Stir the sugar and salt into the vinegar until sugar is completely dissolved
Place the rice in bowl and fill the bowl with cold water, mix gently with your hands. Drain and then repeat the process 2 to 3 times or until the water being poured over the rice becomes clear. Leave the rice under cold running water for 2 minutes longer. Allow the rice to drain for 20 to 30 minutes. Transfer the rice and measured water into the sauce pan and let it stand for an additional 30 minutes. Bring the rice and water to a boil. Reduce the heat immediately and cover. Allow to simmer until all the water is absorbed. Remove from the heat and let it stand with the lid on to complete the cooking process, which is an additional 10 to 15 minutes. Spread the rice out in a flat bottomed non-metallic container.Using a spatula or wooden spoon slice through the rice to remove clumps. While slicing into the rice, turning gently, pour in the vingar mix. Turn rice occasionally for about 5 to 8 minutes. Allowing it to cool will add flavor and texture. To avoid drying out the rice while preparing Sushi, cover with a damp cloth.
|Just a few of the many Sushi|
making tools available
Mixing Bowls, if you can get non-metal bowls with lids, that would be perfect. A few varying sizes would also help with the preparation of sides, sauces and rice production.
Knives, in order to cut the items as thin as possible when making Sushi you will need a very sharp knife.

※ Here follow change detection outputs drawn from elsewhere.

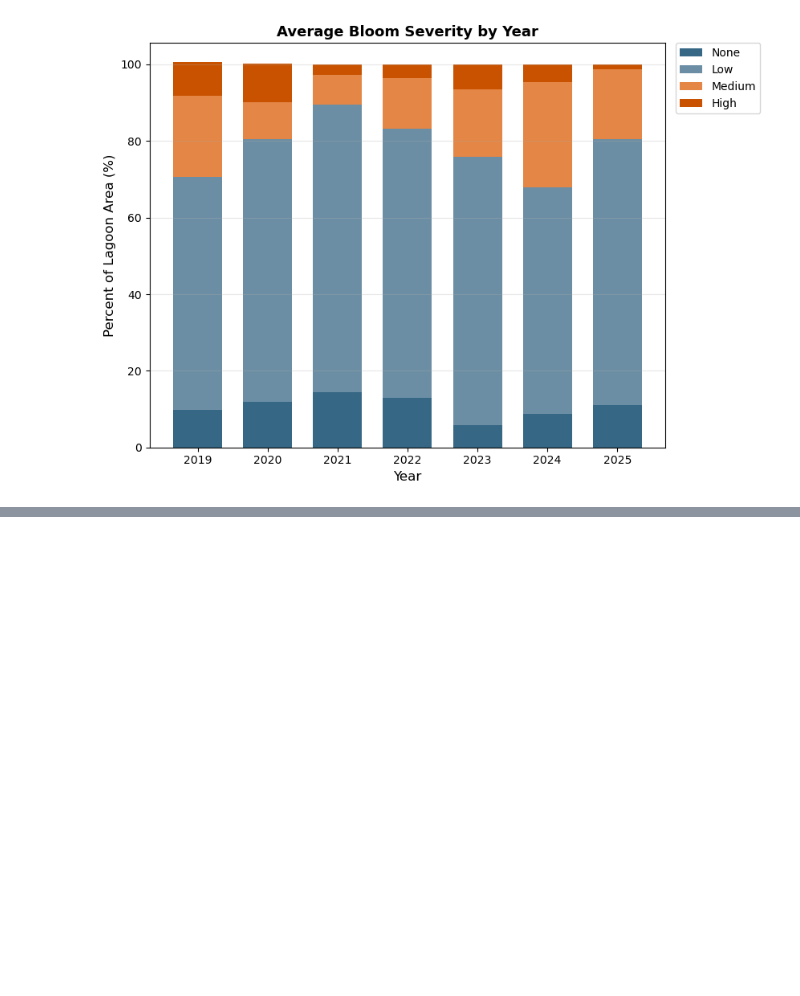
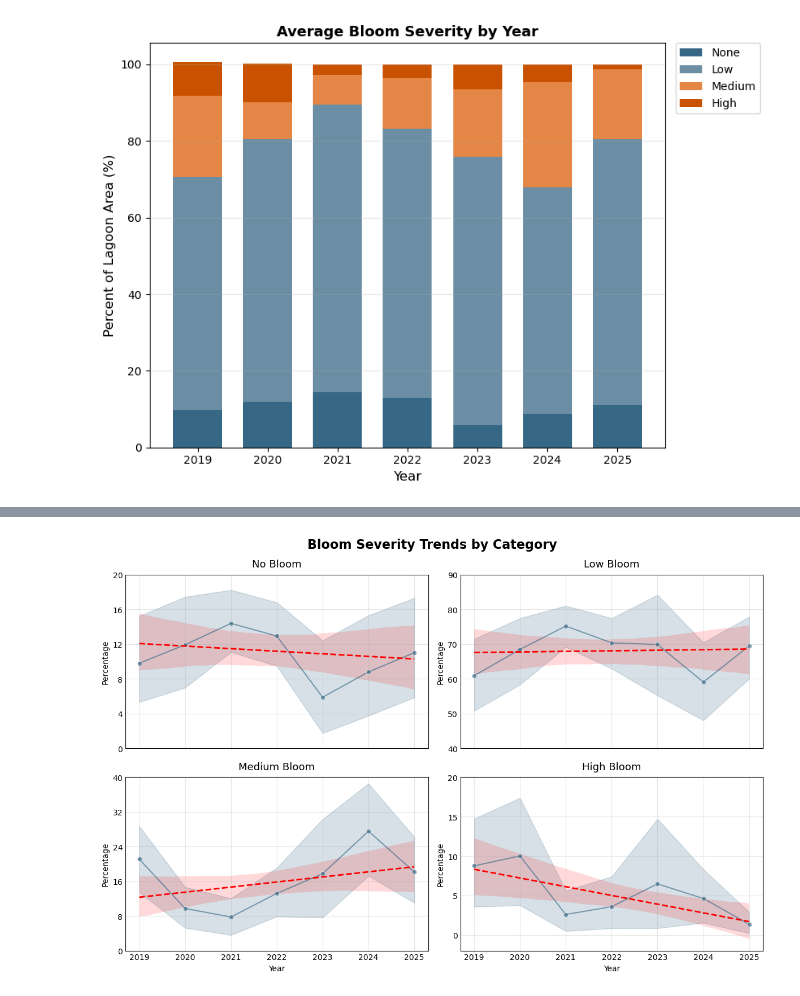
Before and after one commit to jlzamary/WCS-Lagoon-Analysis, a Jupyter notebook: Notebooks/Current/krusenstern_analysis_sp26.ipynb, the cells around one changed output, grey strips where cells are left out. Cells and saved outputs as stored; diff of their text form; code cells hidden in the pictures; blank space fills up the shorter version.

```diff
--- a/Notebooks/Current/krusenstern_analysis_sp26.ipynb
+++ b/Notebooks/Current/krusenstern_analysis_sp26.ipynb
@@ -909,0 +1076,59 @@ plt.show()
+# %%
+fig, axes = plt.subplots(2, 2, figsize=(12, 8), sharex=True)
+
+ax0 = axes[0, 0]
+ax1 = axes[0, 1]
+ax2 = axes[1, 0]
+ax3 = axes[1, 1]
+
+# --- No Bloom ---
+sns.lineplot(data=df, x='year', y='none_pct', marker='o', ax=ax0, color='#366785', alpha=0.6)
+sns.regplot(data=df, x=df.index, y='none_pct', scatter=False, ax=ax0, color='red', line_kws={'linestyle': '--', 'linewidth': 2})
+ax0.yaxis.set_major_locator(plt.MaxNLocator(nbins=5, integer=True))
+ax0.set_ylim(0, 20)
+ax0.set_title('No Bloom', fontsize=13, pad=10)
+ax0.set_xlabel("Year")
+ax0.set_ylabel("Percentage")
+ax0.tick_params(length=0)
+ax0.grid(alpha=0.3)
+
+# --- Low Bloom ---
+sns.lineplot(data=df, x='year', y='low_pct', marker='o', ax=ax1, color='#366785', alpha=0.6)
+sns.regplot(data=df, x=df.index, y='low_pct', scatter=False, ax=ax1, color='red', line_kws={'linestyle': '--', 'linewidth': 2})
+ax1.yaxis.set_major_locator(plt.MaxNLocator(nbins=5, integer=True))
+ax1.set_ylim(40, 90)
+ax1.set_title('Low Bloom', fontsize=13, pad=10)
+ax1.set_xlabel("Year")
+ax1.set_ylabel("Percentage")
+ax1.tick_params(length=0)
+ax1.grid(alpha=0.3)
+
+# --- Medium Bloom ---
+sns.lineplot(data=df, x='year', y='medium_pct', marker='o', ax=ax2, color='#366785', alpha=0.6)
+sns.regplot(data=df, x=df.index, y='medium_pct', scatter=False, ax=ax2, color='red', line_kws={'linestyle': '--', 'linewidth': 2})
+ax2.yaxis.set_major_locator(plt.MaxNLocator(nbins=5, integer=True))
+ax2.set_ylim(0, 40)
+ax2.set_title('Medium Bloom', fontsize=13, pad=10)
+ax2.set_xlabel("Year")
+ax2.set_ylabel("Percentage")
+ax2.tick_params(length=0)
+ax2.grid(alpha=0.3)
+
+# --- High Bloom ---
+sns.lineplot(data=df, x='year', y='high_pct', marker='o', ax=ax3, color='#366785', alpha=0.6)
+sns.regplot(data=df, x=df.index, y='high_pct', scatter=False, ax=ax3, color='red', line_kws={'linestyle': '--', 'linewidth': 2})
+ax3.yaxis.set_major_locator(plt.MaxNLocator(nbins=5, integer=True))
+ax3.set_ylim(-2, 20)
+ax3.set_title('High Bloom', fontsize=13, pad=10)
+ax3.set_xlabel("Year")
+ax3.set_ylabel("Percentage")
+ax3.tick_params(length=0)
+ax3.grid(alpha=0.3)
+
+
+fig.suptitle("Bloom Severity Trends by Category", fontsize=16, fontweight='bold')
+
+plt.tight_layout()
+plt.show()
+# %% [output]
+[figure, added]
```
Also changed, not shown: parts of 8 cells of this notebook.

A long non-serrated blade is fantastic for not only cutting the ingredients, but also for cutting the sushi once it is rolled.
Cutting Board, this should be at least double the size of your bamboo mat. It allows a work surface for chopping and slicing as well as a level surface for rolling the Sushi.
Rice-Cooling Tub, also known as a Hangiri. This tub, typically made of cypress wood has low sides and is designed specifically to cool Sushi rice.
So now that we know the terms that are used for Sushi, know a few of the ingredients for making Sushi and finally the tools used...it's time to get our Makisu out and have some fun!! Which is going to have to wait until the next entry of the Sushi series coming out early next week. When I started this article I was unsure of just how big it was going to turn out. Rather than trying to force it all into one reading, I decided to break it down over a pair. Enjoy what I have so far and get ready for next week when we get to rolling!!